Volumetric Capture Gaining Acceptance

For virtual reality capture, there are two basic techniques:

  • Inside out features an array of cameras on a single rig looking outward. This is most common type of VR capture
  • Outside in features dozens of cameras array around a space to capture images of the space from many different angles. This is sometimes called volume capture.

Volume capture has been used in movies before – think about scenes from the Matrix where the camera spins around to look at whizzing bullets from multiple angles. It is also popular at major sporting events, allowing the big play to be viewed from a number of viewpoints spinning around the play. Both techniques can be used to create light field data capture sets as well.

There are only a few companies that have outside-in capture equipment and facilities. Those I am aware of include Microsoft, 8i, Fraunhofer HHI, ETC/Otoy, and Digital Domain (I’d add HypeVR, working with Intel – Man. Ed.). In this article, we will summarize developments at NAB from some of these companies.

In the NAB Super Session titled, “Next Generation Image Making – Taking Content Creation to New Places,” Steve Sullivan, General Manager, Holographic Image at Microsoft gave a talk about their volumetric capture. As shown in the image below, their facility includes 106 synchronized cameras with IR and RGB capture capability. They can capture 10 Gbytes per second, which means only about 4 minutes of record time.

Captured images are processed to create a 3D model of the action, which can be imported into a game engine where it is texturized with the video components. They call this a video hologram as one can now walk all around the image using a VR headset.

Sullivan said Microsoft is focusing development for four application areas: entertainment, education, commerce and memories.
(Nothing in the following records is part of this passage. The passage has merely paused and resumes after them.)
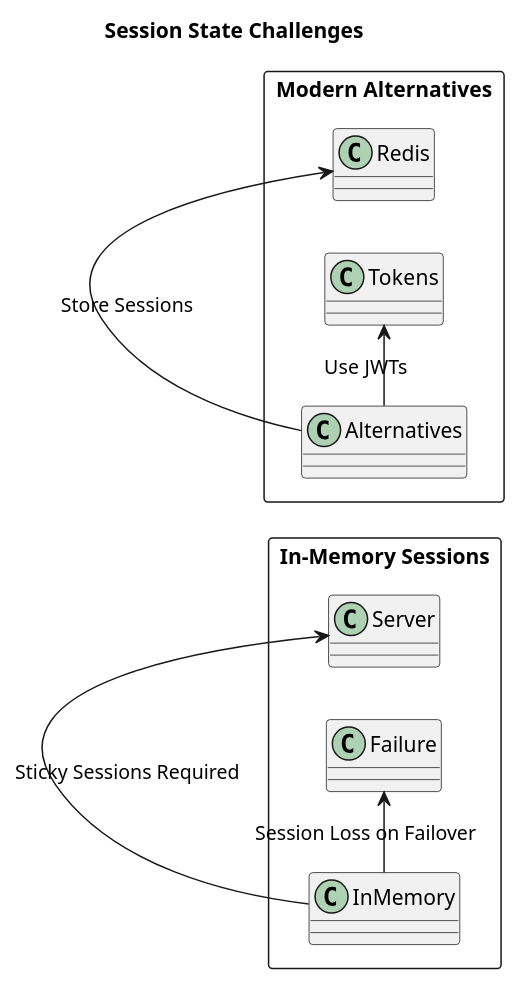
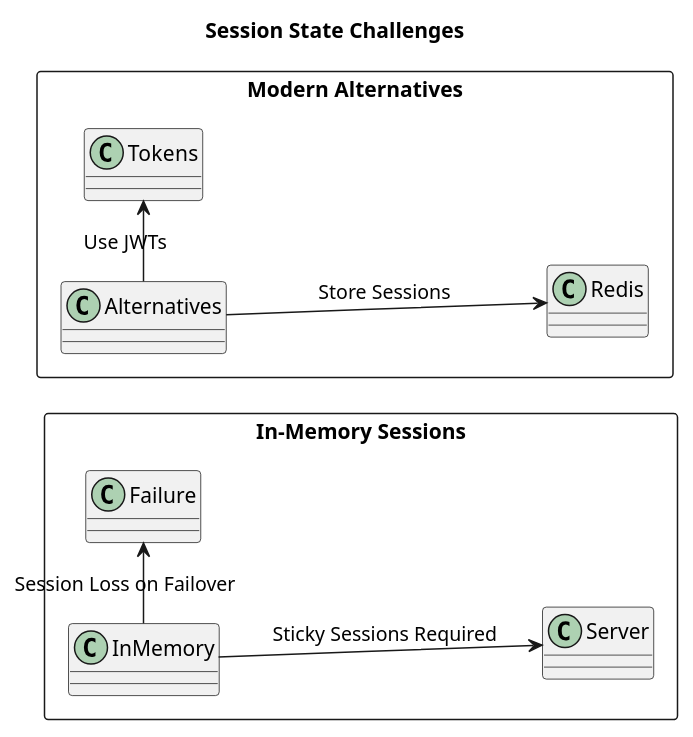
Before and after one commit to madajaju/CS8395: the third of 3 diagrams in doc/Week05/stateless-vs-stateful-services/README.marp.adoc, drawn with PlantUML. The commit also changed other lines of this file and 20 other files, not shown here.

```diff
--- a/doc/Week05/stateless-vs-stateful-services/README.marp.adoc
+++ b/doc/Week05/stateless-vs-stateful-services/README.marp.adoc
@@ -134,15 +158,15 @@
-[plantuml]
+[plantuml, format=svg, width=100%]
 ....
 @startuml
-  title Session State Challenges
-  left to right direction
-  rectangle "In-Memory Sessions" as InMemory {
-    InMemory -> Server : "Sticky Sessions Required"
-    InMemory -> Failure : "Session Loss on Failover"
-  }
-  rectangle "Modern Alternatives" as Alternatives {
-    Alternatives -> Redis : "Store Sessions"
-    Alternatives -> Tokens : "Use JWTs"
-  }
+title Session State Challenges
+left to right direction
+rectangle "In-Memory Sessions" as InMemory {
+  InMemory --> Server : "Sticky Sessions Required"
+  InMemory -> Failure : "Session Loss on Failover"
+}
+rectangle "Modern Alternatives" as Alternatives {
+  Alternatives --> Redis : "Store Sessions"
+  Alternatives -> Tokens : "Use JWTs"
+}
 @enduml
 ....
```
He thinks memories may become the ‘killer app’ as the ability to capture and display family moments with this technology goes mainstream. He highlighted a shoot with Star Trek actor George Takei where his actions were captured and inserted into other contexts for entertainment purposes. They also did a shoot with astronaut Buzz Aldren doing a moon landing reenactment.

Sullivan also noted that they can now combine inside-out capture within an outside in capture to create a very compelling hybrid space to explore.

Andrew Shulkind, a director of photography, was included on the panel to provide the DP’s perspective. He noted that volume capture is used a lot in the visual effects pipeline today for movies, but current capture techniques limit the relight capabilities available in post, so improvements are needed. Using flat lighting limits options later. However, if you light with specialized light to optimize the capture, but plan on changing it in post, your options are even more limited.

Jon Karafin of Light Field Labs is proposing a new format for light field data that uses a sparse array of cameras along the with material properties of the objects/actors being captured. “This can result in a 100X reduction in bandwidth compared to a dense array capture.”

A company called 4DReplay was showing off a volumetric capture solution using a semi-circle of DSLR cameras. It looked as though about 40 cameras were used. They were doing demos where small groups of people would gather around a basketball hoop and ‘ham it up’ for the camera. Only 4-5 seconds can be captured, but it allows the view to move around to get all the camera viewpoints. Processing took less than a minute before the group could see their volumetric capture. You can see a video here.

4DReplay4DReplay used an array of DSLRs to Capture volumetric images.

Fraunhofer HHI was demonstrating its outside-in volumetric capture technique in its booth at NAB. They have several set ups with one being a 12-camera 180º set up for VR and another holding just four cameras for TV. A 360º set is planned for this summer. They are developing some of the tool sets to support the capture and processing of volumetric images and have already worked with others such as 8i, we were told. This technology is being used for the first time in cooperation with UFA GmbH in the course of a joint test production for the immersive film “Gateway To Infinity” as a volumetric virtual reality experience. Some test content was shown in a VR headset where the actors were captured with this technique and inserted into a CGI world using the Unreal game engine. It looked pretty good.

Sister research organization, Fraunhofer IIS, was demonstrating a light field post production tool they call Realception, which is a plug-in for the Nuke post production suite. The idea is to use light field data to render the VR headset view based on head position. This will enable the creation of 6 DoF live action content for virtual and mixed reality content.

Fraunhofer IIS Realception workflow

Fraunhofer IIS statueFraunhofer IIS used this statue to show volumetric capture

To illustrate the technology, IIS did a volumetric capture of a small statue of a woman using a 3×3 camera array moving from left to right around the object. The Realception plug-in can then manipulate all these images to rectify, align, color correct and generate depth maps. Because not every view of the statue was captured, IIS needed a way to generate views that were hidden. It does this by creating a light field representation of the statue that includes material properties, allowing the recreation of unseen textures when the data is imported into an Unreal Game engine. The engine can then render the VR view based on the head position. – CC